Two weeks had passed since I first sent the managers a written petition seeking a rent adjustment. After ten unreturned phone calls and two additional letters, I finally tracked down the building manager last week. When he realized that it was me on the phone, he tersely responded, “I got your letter, but I’m not in a mood to negotiate so call me tomorrow if you want to talk.” He then hung up. Totally professional. As instructed, I called him the following afternoon and he told me that after giving it some thought, he had decided that he “wouldn’t pay a dime.” He insisted that I didn’t have a case, and when I tried to share my perspective, he interrupted with childish quips like, “I’m not listening” and “You’re talking to yourself.” The only time that he acknowledged hearing me was when I pointed out that my apartment had gone without hot water for five days.
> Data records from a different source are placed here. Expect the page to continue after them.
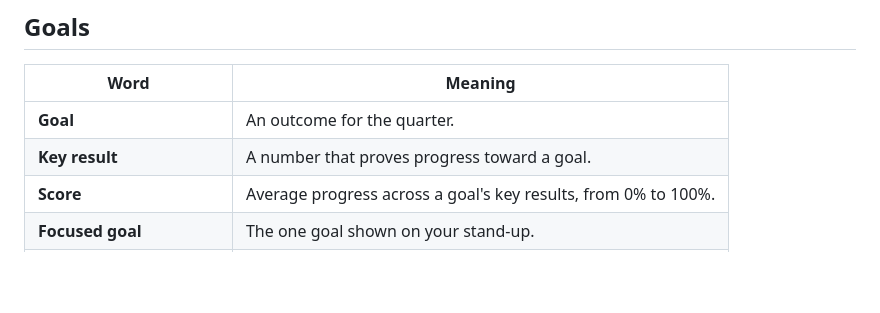
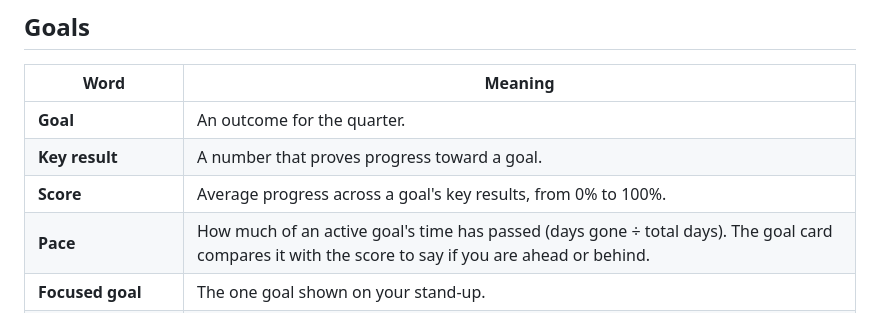
Before and after one commit to Piwero/tuk-tuk, a Markdown page: docs/guide/glossary.md, the part around the change. Rendered like a GitHub page; blank space fills up the shorter version.

```diff
--- a/docs/guide/glossary.md
+++ b/docs/guide/glossary.md
@@ -46,6 +46,7 @@
 | **Goal** | An outcome for the quarter. |
 | **Key result** | A number that proves progress toward a goal. |
 | **Score** | Average progress across a goal's key results, from 0% to 100%. |
+| **Pace** | How much of an active goal's time has passed (days gone ÷ total days). The goal card compares it with the score to say if you are ahead or behind. |
 | **Focused goal** | The one goal shown on your stand-up. |
 | **Obstacle / If-Then plan** | What might stop you, and what you'll do when it happens. |
 | **Stand-up** | Daily page: Yesterday, Today, Blockers. |
```
Also changed, not shown: GLOSSARY.md (+3 -0 lines), docs/guide/faq.md (+3 -0 lines), docs/assets/screenshots/focus.png, docs/assets/screenshots/goals.png, docs/assets/screenshots/habits.png, docs/assets/screenshots/mobile-today.png, docs/assets/screenshots/task-detail.png, docs/assets/screenshots/today.png, 3 other files.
His response was, “Big deal! You don’t need hot water to take a shit.” Classy stuff. The conversation wasn’t going anywhere, so when he challenged me to take him to court, I accepted his proposition. He ended the call by saying, “I look forward to facing off with you in front of a judge.” Yeah, me too, jackass.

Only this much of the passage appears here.